Your answer should be one number: how many lines of the data include the string "cmbl"?

### RECORDS SUPPLIED
• • • • •

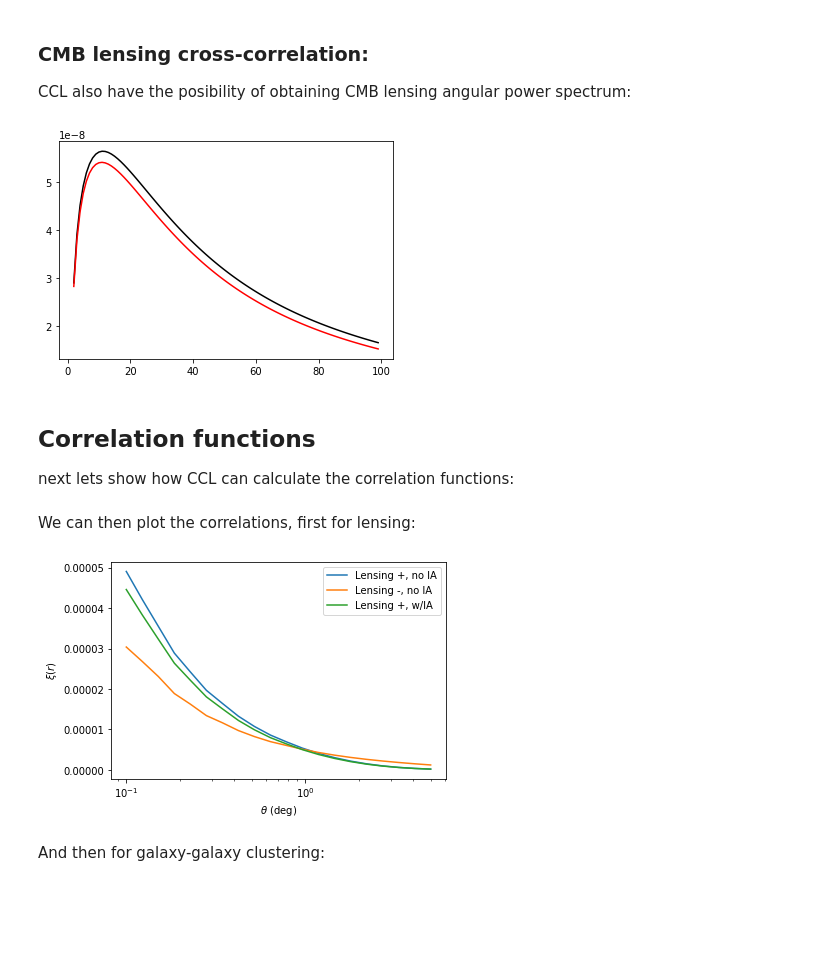
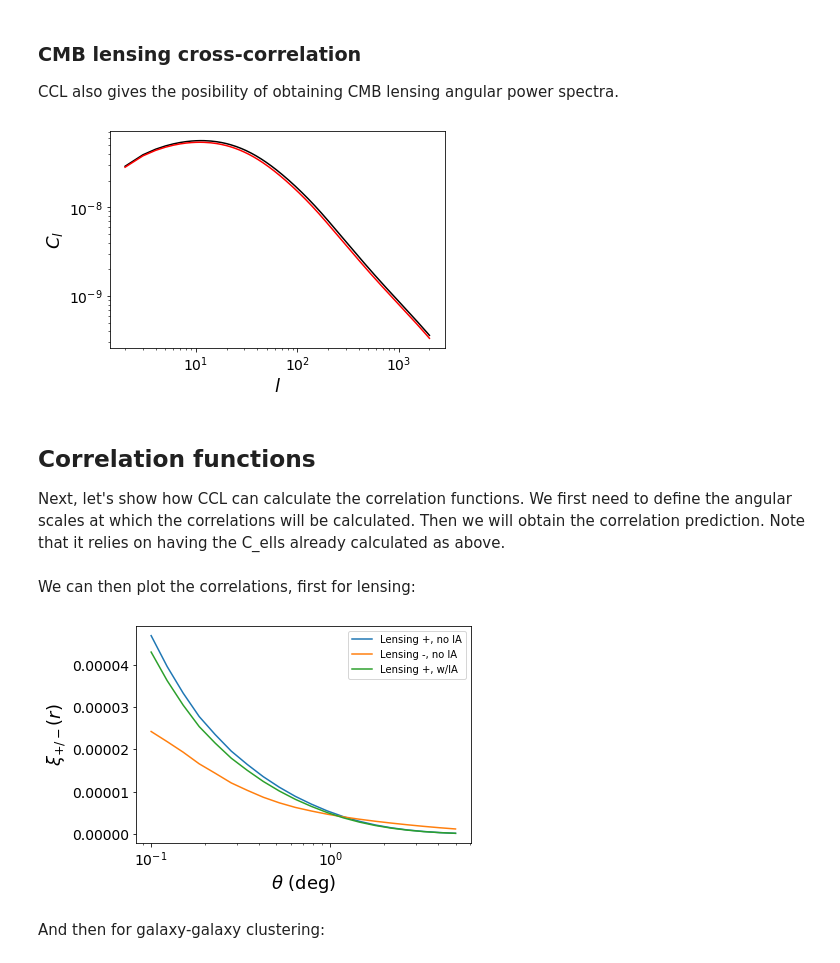
Before and after one commit to LSSTDESC/CCLX, a Jupyter notebook: CellsCorrelations.ipynb, the cells around one changed output. Drawn from its saved outputs; the diff is of its cells as text; code cells hidden in the pictures; blank space fills up the shorter version.

```diff
--- a/CellsCorrelations.ipynb
+++ b/CellsCorrelations.ipynb
@@ -46,7 +52,16 @@ Having created the tracers, we can obtain the angular powerspectrum. we need to
 # %%
-ell = np.arange(2, 100)
+ell = np.arange(2, 2000)
 
-cls = ccl.angular_cl(cosmo, lens1, lens1, ell)
-cls_ia = ccl.angular_cl(cosmo, lens1_ia, lens1_ia, ell)
-cls_ia2 = ccl.angular_cl(cosmo, lens1, lens1_ia, ell)
-cls_clu = ccl.angular_cl(cosmo, clu1, clu1, ell)
+cls = ccl.angular_cl(cosmo, lens1, lens1, ell) #Cosmic shear
+cls_ia = ccl.angular_cl(cosmo, lens1_ia, lens1_ia, ell) #Cosmic shear with IA
+cls_clu = ccl.angular_cl(cosmo, clu1, clu1, ell) #Clustering
+
+plt.xlabel('$l$',fontsize=18)
+plt.ylabel('$C_l$',fontsize=18)
+plt.xticks(fontsize=14)
+plt.yticks(fontsize=14)
+plt.yscale('log')
+plt.xscale('log')
+plt.plot(ell, cls, 'k-')
+plt.plot(ell, cls_ia, 'r-')
+plt.show()
@@ -60,19 +70,26 @@ plt.show()
 # %% [markdown]
-### CMB lensing cross-correlation:
-CCL also have the posibility of obtaining CMB lensing angular power spectrum:
+### CMB lensing cross-correlation
+CCL also gives the posibility of obtaining CMB lensing angular power spectra.
 # %%
 cmbl = ccl.CMBLensingTracer(cosmo, 1090.)
 cls_cmb_cross_lens1 = ccl.angular_cl(cosmo, lens1, cmbl, ell)
 cls_cmb_cross_lens1ia = ccl.angular_cl(cosmo,lens1_ia,cmbl, ell)
 
+plt.xlabel('$l$',fontsize=18)
+plt.ylabel('$C_l$',fontsize=18)
+plt.xticks(fontsize=14)
+plt.yticks(fontsize=14)
+plt.yscale('log')
+plt.xscale('log')
 plt.plot(ell, cls_cmb_cross_lens1, 'k-')
 plt.plot(ell, cls_cmb_cross_lens1ia, 'r-')
 plt.show()
 # %% [output]
-[figure, old version]
+[figure, new version]
-# %% [markdown]
-## Correlation functions
-next lets show how CCL can calculate the correlation functions:
+# %% [markdown]
+## Correlation functions
+
+Next, let's show how CCL can calculate the correlation functions. We first need to define the angular scales at which the correlations will be calculated. Then we will obtain the correlation prediction. Note that it relies on having the C_ells already calculated as above.
 # %%
 theta_deg = np.logspace(-1, np.log10(5.), 20) # Theta is in degrees
 
@@ -87,14 +106,15 @@ We can then plot the correlations, first for lensing:
 plt.plot(theta_deg, xi_plus, label='Lensing +, no IA')
 plt.plot(theta_deg, xi_minus, label='Lensing -, no IA')
 plt.plot(theta_deg, xi_plus_ia, label='Lensing +, w/IA')
-
+plt.xticks(fontsize=14)
+plt.yticks(fontsize=14)
 plt.xscale('log')
 plt.legend(loc='upper right')
-plt.xlabel(r'$\theta$ (deg)')
-plt.ylabel(r'$\xi (r)$')
+plt.xlabel(r'$\theta$ (deg)',fontsize=18)
+plt.ylabel(r'$\xi_{+/-} (r)$',fontsize=18)
 plt.show()
 # %% [output]
-[figure, old version]
+[figure, new version]
 # %% [markdown]
 And then for galaxy-galaxy clustering:
 # %%
```
Also changed, not shown: parts of 16 cells of this notebook.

• • • • •

### SOLUTION FOR THIS TASK
3